Any technology that makes the roads safer for all users is a good thing. As a personal injury lawyer, nothing would make me happier than never to have to take on another wrongful death or injury case caused by a careless driver neglecting to check for a cyclist in his blind spot.
Given Urmson's impressive Ted talk, it might come as a surprise to find out that Google's fleet of autonomous test cars has been involved in a rash of bumps and fender benders recently. Ironically, all of the accidents, have been attributed to human error. The latest of these occurred this July, when a distracted driver rear-ended a Lexus loaded with Google's self drive technology injuring three Google employees in the process.
Auto Insurance and Driverless Cars
Interestingly, a report from KPMG backs Google's safety assertions and predicts a sea change within the automobile insurance industry:
A continual decline in the frequency of accidents will drive a drop in industry loss costs and subsequently premium, with a precipitous fall starting as the car stock begins to convert. The mix of insurance will also likely change, as commercial and product liability lines expand. Within 25 years, our models suggest a scenario where the personal automobile insurance sector could shrink to less than 40 percent of its current size.

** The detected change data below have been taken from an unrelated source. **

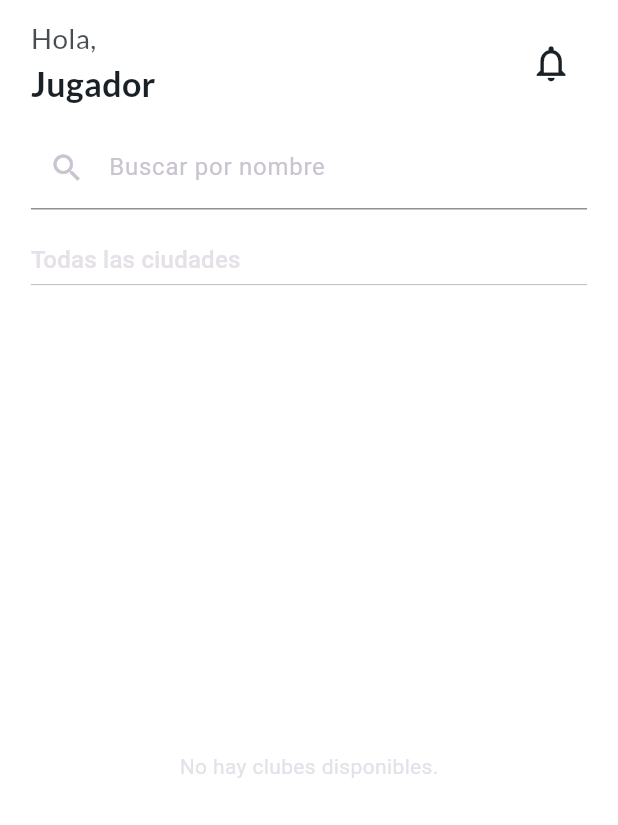
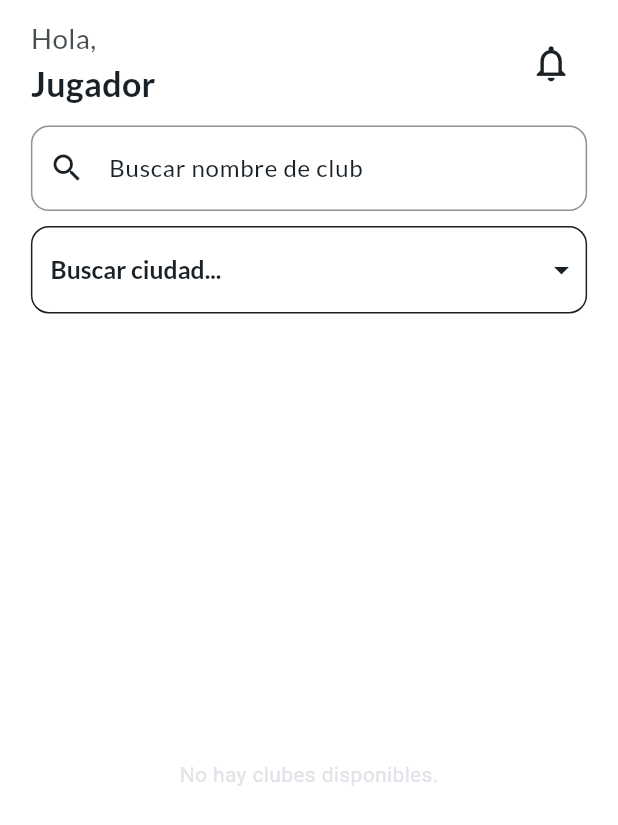
Before and after one commit to GeorgeLN/padel_app, a Flutter app: the HomePage screen opened directly, on a phone screen of 412 x 824 dp. Shown: the top 825 px of the screen. Run offline on Flutter 3.47's test engine with Material 3 defaults, Android fonts, the phone set to English and light mode, and no system bars; our stand-ins replace cloud_firestore, firebase_auth, firebase_core, flutter_bloc, google_fonts, iconly; accounts and stored records are empty.

Commit message:
Se hacen retoques en el home, se arregla la lista de clubles, el filtro y el buscador.

```diff
--- a/lib/features/pages/canchas_page.dart
+++ b/lib/features/pages/canchas_page.dart
@@ -41,9 +41,7 @@ class CanchasPage extends StatelessWidget {
                 return const Center(child: Text('No hay canchas disponibles.'));
               }
 
-              final clubes = canchaSnapshot.data!.docs
-                  .map((doc) => Club.fromFirestore(doc))
-                  .toList();
+              final clubes = canchaSnapshot.data!.docs.map((doc) => Club.fromFirestore(doc)).toList();
               final cancha = clubes.firstWhere((c) => c.nombre == quedada.lugar, orElse: () => Club(id: '0', nombre: '', direccion: '', ciudad: ''));
 
               return ListView.builder(
--- a/lib/features/pages/home_page.dart
+++ b/lib/features/pages/home_page.dart
@@ -90,12 +90,37 @@ class _HomePageState extends State<HomePage> {
                       _searchQuery = value;
                     });
                   },
-                  decoration: const InputDecoration(
-                    labelText: 'Buscar por nombre',
-                    prefixIcon: Icon(Icons.search),
+                  style: GoogleFonts.lato(
+                    color: AppColors.textBlack,
+                    fontSize: size.width * 0.04,
+                  ),
+                  cursorColor: AppColors.primaryBlack,
+
+                  decoration: InputDecoration(
+                    border: OutlineInputBorder(
+                      borderRadius: BorderRadius.circular(12),
+                      borderSide: BorderSide(color: AppColors.primaryBlack, width: 1),
+                    ),
+                    focusedBorder: OutlineInputBorder(
+                      borderRadius: BorderRadius.circular(12),
+                      borderSide: BorderSide(color: AppColors.primaryBlack, width: 1),
+                    ),
+                    hintText: 'Ingrese el nombre del club',
+                    hintStyle: GoogleFonts.lato(
+                      color: AppColors.textBlack.withValues(alpha: 0.5),
+                      fontSize: 16,
+                    ),
+                    labelText: 'Buscar nombre de club',
+                    labelStyle: GoogleFonts.lato(
+                      color: AppColors.textBlack,
+                      fontSize: 16,
+                    ),
+                    prefixIcon: Icon(Icons.search, color: AppColors.primaryBlack),
                   ),
                 ),
+
                 const SizedBox(height: 10),
+
                 StreamBuilder<QuerySnapshot>(
                   stream: FirebaseFirestore.instance.collection('clubes').snapshots(),
                   builder: (context, snapshot) {
@@ -103,14 +128,44 @@ class _HomePageState extends State<HomePage> {
                       return const SizedBox.shrink();
                     }
                     final cities = snapshot.data!.docs.map((doc) => doc['ciudad'] as String).toSet().toList();
-                    return DropdownButton<String>(
+                    return Container(
+                      padding: EdgeInsets.all(size.width * 0.01),
+
+                      decoration: BoxDecoration(
+                        border: Border.all(color: AppColors.primaryBlack, width: 1),
+                        borderRadius: BorderRadius.circular(12),
+                      ),
+
+                      child: DropdownButton<String>(
                         value: _selectedCity,
-                      hint: const Text('Filtrar por ciudad'),
+                        dropdownColor: Colors.white,
+                        icon: const Icon(Icons.arrow_drop_down, color: AppColors.primaryBlack),
+
+                        style: GoogleFonts.lato(
+                          color: AppColors.textBlack,
+                          fontSize: size.width * 0.04,
+                        ),
+
+                        underline: Container(
+                          height: 1,
+                          color: Colors.transparent,
+                        ),
+
                         isExpanded: true,
                         items: [
-                        const DropdownMenuItem(
+                          DropdownMenuItem(
                             value: null,
-                          child: Text('Todas las ciudades'),
+                            child: Padding(
+                              padding: const EdgeInsets.all(8.0),
+                              child: Text(
+                                'Buscar ciudad...',
+                                style: GoogleFonts.lato(
+                                  color: AppColors.textBlack,
+                                  fontSize: size.width * 0.04,
+                                  fontWeight: FontWeight.bold,
+                                ),
+                              ),
+                            ),
                           ),
                           ...cities.map((city) => DropdownMenuItem(
                                 value: city,
@@ -122,6 +177,7 @@ class _HomePageState extends State<HomePage> {
                             _selectedCity = value;
                           });
                         },
+                      ),
                     );
                   },
                 ),
@@ -149,59 +205,36 @@ class _HomePageState extends State<HomePage> {
                   clubes = clubes.where((club) => club.ciudad == _selectedCity).toList();
                 }
 
-                return ListView.builder(
+                return Padding(
+                  padding: const EdgeInsets.all(9.0),
+                  child: ListView.builder(
                     itemCount: clubes.length,
                     itemBuilder: (context, index) {
                       final club = clubes[index];
                       return ListTile(
-                      title: Text(club.nombre),
-                      subtitle: Text('${club.direccion}, ${club.ciudad}'),
+                        title: Text(
+                          club.nombre,
+                          style: GoogleFonts.lato(
+                            color: AppColors.textBlack,
+                            fontSize: size.width * 0.045,
+                            fontWeight: FontWeight.bold,
+                          ),
+                        ),
+                        subtitle: Text(
+                          '${club.ciudad} - ${club.direccion}',
+                          style: GoogleFonts.lato(
+                            color: AppColors.textBlack.withValues(alpha: 0.7),
+                            fontSize: size.width * 0.04,
+                          ),
+                        ),
                       );
                     },
+                  ),
                 );
               },
             ),
           ),
         ],
-      ),
-    );
-  }
-}
-
-class SearchWhiteText extends StatelessWidget {
-  const SearchWhiteText({
-    super.key,
-    required this.size,
-  });
-
-  final Size size;
-
-  @override
-  Widget build(BuildContext context) {
-    return Padding( // Usar Padding en lugar de Container con margin
-      padding: EdgeInsets.symmetric(vertical: size.height * 0.02, horizontal: size.width * 0.05),
-      child: TextFormField(
-        style: GoogleFonts.lato(color: AppColors.textBlack, fontSize: size.width * 0.04),
-        decoration: InputDecoration(
-          prefixIcon: Icon(Icons.search, color: AppColors.textBlack.withValues(alpha: 0.7), size: size.width * 0.055),
-          filled: true,
-          fillColor: Colors.white,
-          hintText: 'Buscar torneos, jugadores...',
-          hintStyle: GoogleFonts.lato(color: AppColors.textBlack.withValues(alpha: 0.5), fontSize: size.width * 0.04),
-          contentPadding: EdgeInsets.symmetric(vertical: size.height * 0.018, horizontal: size.width * 0.04), // Ajustado
-          enabledBorder: OutlineInputBorder(
-            borderRadius: BorderRadius.circular(12),
-            borderSide: BorderSide(color: Colors.grey.shade300, width: 1),
-          ),
-          focusedBorder: OutlineInputBorder(
-            borderRadius: BorderRadius.circular(12),
-            borderSide: const BorderSide(color: AppColors.primaryGreen, width: 1.5),
-          ),
-          border: OutlineInputBorder(
-            borderRadius: BorderRadius.circular(12),
-            borderSide: BorderSide(color: Colors.grey.shade300, width: 1),
-          ),
-        ),
       ),
     );
   }
```
Lines whose indentation alone changed are shown as unchanged.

However, there are a few nay-sayers who remain less than convinced. In a recent article titled What Google didn't say about its self-driving cars, Jon Healey of the Los Angeles Times pointed out that while Chris Urmson was quick to deflect the blame for any of the accidents from the driverless cars and onto human drivers, he was less forthcoming about the actual cause of these accidents.
For example, he asks, did the accidents occur while the cars were in self driving mode or being manually operated and have these collisions alerted Google to any potential weakness in design or operation that will be fixed in a future software update?
We don't know whether the human driver inside Google's cars ever had to take control to avert an accident. And Urmson provided no clues whether the accidents were correlated with particular traffic conditions — say, for example, urban rush hours.
Anyone who has been following recent car recalls is aware that current automotive technology is far from flawless, however, Healey states that advocates of self-driving cars have to convince safety authorities that their technology can handle everything that unpredictable human drivers, bicyclists and pedestrians can throw at it, and do so as reliably as the mechanical systems on the average car. What will happen, he asks, when a driverless car is involved in an accident?
In fact, governments may have less tolerance for software bugs than they do for tires that go flat and accelerator pedals that get stuck on floor mats. And they have to come up with an acceptable framework for deciding who's at fault when there's a wreck caused by an autonomous vehicle — the software developer, the maker of the sensors and radar systems, the owner of the car or the passenger that didn't seize control in time to avert the collision.